As the promise of rain grows, heavy as the clouds overhead, more trees and plants are flowering. Late season yellow Pouis dot the northern hills. Pink Pouis are celebrating pagwah all over again. Pommerac flowers, jacaranda, and cassias paint the forests. And the blue bunches of Petrea are more to be enjoyed coming at the end of this dry dry season. Some of the most luxuriant specimens can be seen around the Savannah. Look out for the shower of gold cassias in the botanic gardens.
The flowering vine that channels pure sunshine in these pre-rain days is the Cat's claw. Bunches of yellow blossoms drape the uppermost branches of tall trees, and this is just about the only time you may see the vines during the year. The Spanish called the plant Una de Gato, the Indians Vilcacora. Uncaria tomentosa, or Uncaria guianensis, has been used by South and Central American tribes to treat a variety of ailments including gastric ulcers, tumours and rheumatoid arthritis.
The vine is characterised by small hooks at the bases of the leaves; these hooks resemble cat's claws and enable the vine to climb walls and very high trees.
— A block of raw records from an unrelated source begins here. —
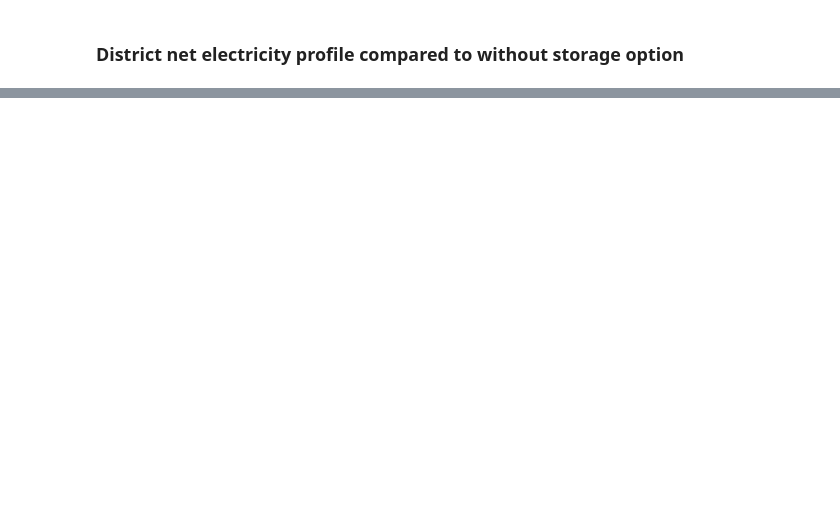
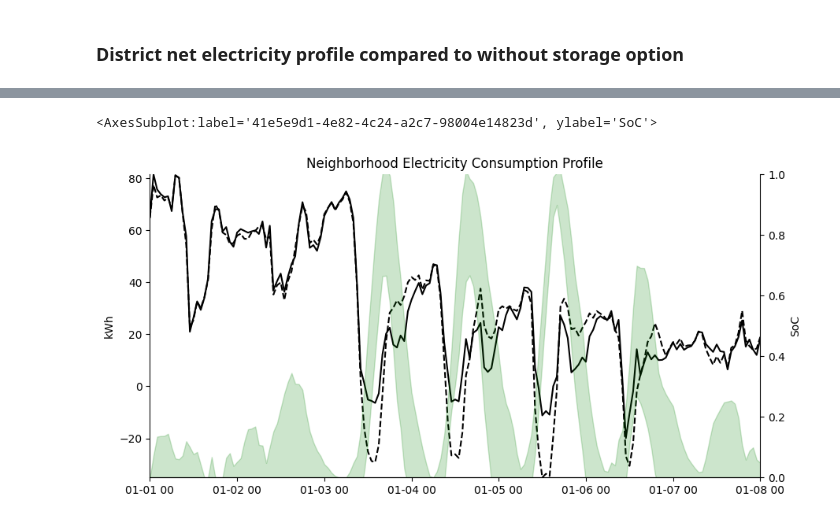
Before and after one commit to LennardSchaap/citylearn_benchmark, a Jupyter notebook: analysis/analysis.ipynb, the cells around one changed output, grey strips where cells are left out. Drawn from its saved outputs; the diff is of its cells as text; code cells hidden in the pictures; blank space fills up the shorter version.

```diff
--- a/analysis/analysis.ipynb
+++ b/analysis/analysis.ipynb
@@ -437,0 +483,54 @@ plt.show()
+# %%
+import datetime
+
+plot_data = ENVIRONMENT_DATA[ENVIRONMENT_DATA['mode']=='test'].groupby(['timestamp'])[['net_electricity_consumption', 'net_electricity_consumption_without_storage']].sum().reset_index()
+soc_plot_data = ENVIRONMENT_DATA[ENVIRONMENT_DATA['mode']=='test'].groupby(['timestamp'])[[
+    'dhw_storage_soc', 'electrical_storage_soc'
+]].agg(['min', 'max', 'mean', 'std']).reset_index()
+
+fig, ax = plt.subplots(figsize=(10, 5))
+
+ref_timestamp = plot_data['timestamp'].max() - timedelta(days=6, hours=23)
+
+year = 2018
+week_number = 1
+
+# Calculate the first day of the specified week
+start_of_week = datetime.datetime.strptime(f'{year}-W{week_number}-1', "%Y-W%W-%w")
+
+# Set the end time to one week after the start of the week
+end_of_week = start_of_week + datetime.timedelta(days=7)
+
+plot_data = plot_data[(plot_data['timestamp'] >= start_of_week) & (plot_data['timestamp'] <= end_of_week)].copy()
+soc_plot_data = soc_plot_data[(soc_plot_data['timestamp'] >= start_of_week) & (soc_plot_data['timestamp'] <= end_of_week)].copy()
+
+x = plot_data['timestamp']
+y1 = plot_data['net_electricity_consumption_without_storage']
+y2 = plot_data['net_electricity_consumption']
+ax.plot(x, y1, color='black', linestyle='--', label='Consumption without storage (baseline)')
+ax.plot(x, y2, color='black', label='Consumption with storage')
+ax.set_ylabel('kWh')
+ax.xaxis.set_major_locator(mdates.HourLocator(0))
+ax.xaxis.set_major_formatter(mdates.DateFormatter('%b %d'))
+ax.set_title('Neighborhood Electricity Consumption Profile')
+
+for s in ['right', 'top']:
+    ax.spines[s].set_visible(False)
+
+ax2 = ax.twinx()
+y1 = soc_plot_data[('electrical_storage_soc', 'mean')] - soc_plot_data[('electrical_storage_soc', 'std')]
+y2 = soc_plot_data[('electrical_storage_soc', 'mean')] + soc_plot_data[('electrical_storage_soc', 'std')]
+y3 = soc_plot_data[('dhw_storage_soc', 'mean')] - soc_plot_data[('dhw_storage_soc', 'std')]
+y4 = soc_plot_data[('dhw_storage_soc', 'mean')] + soc_plot_data[('dhw_storage_soc', 'std')]
+ax2.fill_between(x, y1, y2, color='green', label='Battery SoC', alpha=0.2)
+
+for s in ['left', 'top']:
+    ax2.spines[s].set_visible(False)
+
+ax2.set_ylabel('SoC')
+ax2.set_ylim(0.0, 1.0)
+ax2.xaxis.set_major_locator(mdates.HourLocator(0))
+ax2
+# %% [output]
+<AxesSubplot:label='41e5e9d1-4e82-4c24-a2c7-98004e14823d', ylabel='SoC'>
+[figure, added]
```
Also changed, not shown: parts of 5 cells of this notebook, 13 other files.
One thing that I wonder about amid this annual flowering: is it the end of the dry season that prompts the blooming? Or is it the onset of rain that does it?